From 2000 to 2005, mobile phone subscribers in developing countries grew fivefold, reaching almost 1.4 billion. Subcribers in China, India, and Brazil outnumber those in the United States and European Union. Wireless Intelligence expects that between 2005 and 2010, the world will add an additional one billion mobile phone subscribers. Eighty percent of that growth will occur in developing countries, mostly among households making less than $3,000 annually in locally adjusted dollars. Growth is accelerating fastest in sub-Saharan Africa, where, for example, Nigeria’s mobile phone subcribers grew from 370,000 to 16.8 million in just four years.
People like to think that we are social animals, driven by our need for interaction and community, and that may be why the mobile phone industry has become a bellweather for economic growth in regions across the world. Phones are used for more than keeping in touch with family and friends, they are used for conducting business – allowing for transactions not otherwise possible due to distance or lack of financial infrastructure (bank accounts are often linked to mobile phones in developing markets).
Phones can even become a business unto themselves, as mobile phone kiosks become more popular. At these sites, entrepreneurs charge a small fee for the use of a mobile phone. Many are located along popular walking routes such as those where water-fetchers make their daily trips.
Given such potential for growth in Africa – and not just in the mobile phone industry and the markets it catalyzes – it makes perfect sense for the Washington Post to publish this story in its front section on August 29:
Foreign investment is pouring into [Africa] at unprecedented rates, doubling in recent years to around $39 billion, according to U.N. figures.

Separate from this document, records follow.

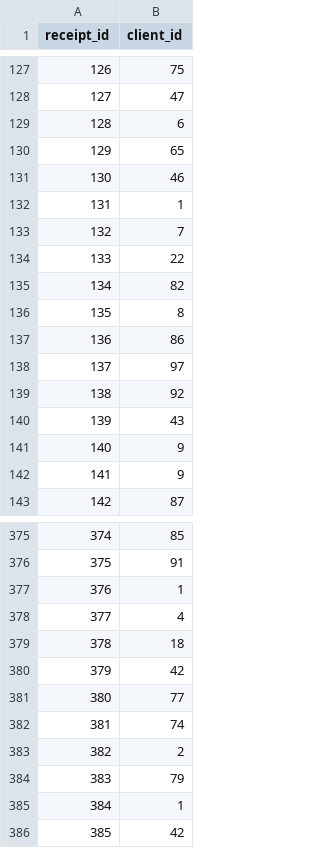
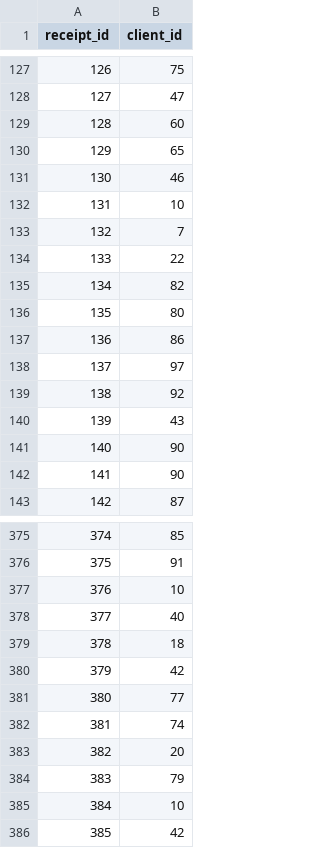
Before and after one commit to meste73/arq_web_integrador_uno, a CSV file: src/csv/files/receipts.csv, drawn as a sheet; only a part is shown, gaps mark what is left out; the diff covers the shown part only.

```diff
--- a/src/csv/files/receipts.csv
+++ b/src/csv/files/receipts.csv
@@ -128,6 +128,6 @@ receipt_id,client_id
 127,47
-128,6
+128,60
 129,65
 130,46
-131,1
+131,10
 132,7
@@ -135,3 +135,3 @@ receipt_id,client_id
 134,82
-135,8
+135,80
 136,86
@@ -140,4 +140,4 @@ receipt_id,client_id
 139,43
-140,9
-141,9
+140,90
+141,90
 142,87
@@ -376,4 +376,4 @@ receipt_id,client_id
 375,91
-376,1
-377,4
+376,10
+377,40
 378,18
@@ -382,5 +382,5 @@ receipt_id,client_id
 381,74
-382,2
+382,20
 383,79
-384,1
+384,10
 385,42
```
Also changed, not shown: 40 edited cells elsewhere in this file, src/csv/files/products.csv, target/classes/csv/files/products.csv, 1 other file.
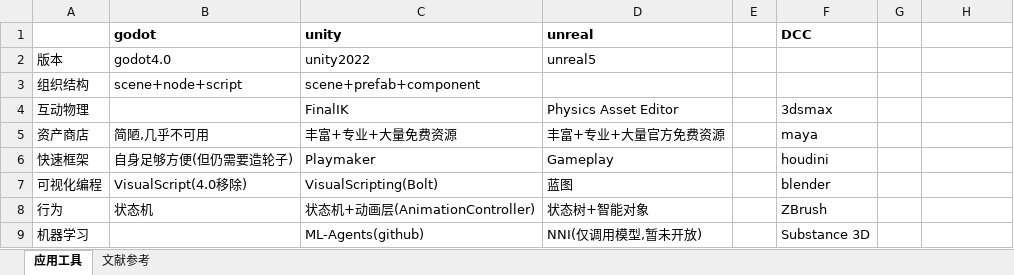
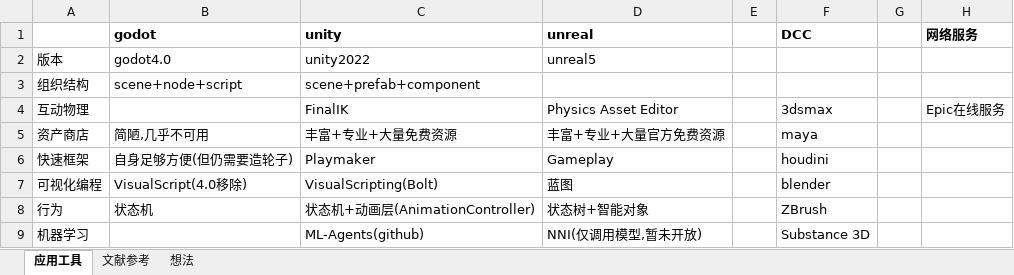
Before and after one commit to a690089735/a690089735.github.io, an Excel workbook: _sync/引擎工具链比照.xlsx, sheet 应用工具, drawn as a sheet; only a part is shown; values as stored, in another font and other column widths than the file's, no borders; the diff names each change by its address in the sheet, - before the commit and + after, or states it on an @@ line.

```diff
--- a/_sync/引擎工具链比照.xlsx (sheet 应用工具)
+++ b/_sync/引擎工具链比照.xlsx (sheet 应用工具)
+sheet tab: 想法
-H1: (empty)
+H1: 网络服务
-H4 (网络服务): (empty)
+H4 (网络服务): Epic在线服务
```
Also changed, not shown: charts or pictures, 26 other files.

In recent months, some investors have even appeared convinced that Africa might be a safer spot to sink their money than the shakier U.S. and European markets. Read more >>
If the world can learn anything from the late 1990’s Asian Tiger Collapse, it is that larger and more liquid international capital flows need to be accompanied by appropriate standards for corporate governance and financial transparency. That’s not only for stability and crisis prevention; it is also a selling point to increasingly risk-averse (read: sub-prime stung) international investors – on whose dime jobs, and therefore political fortunes, are staked.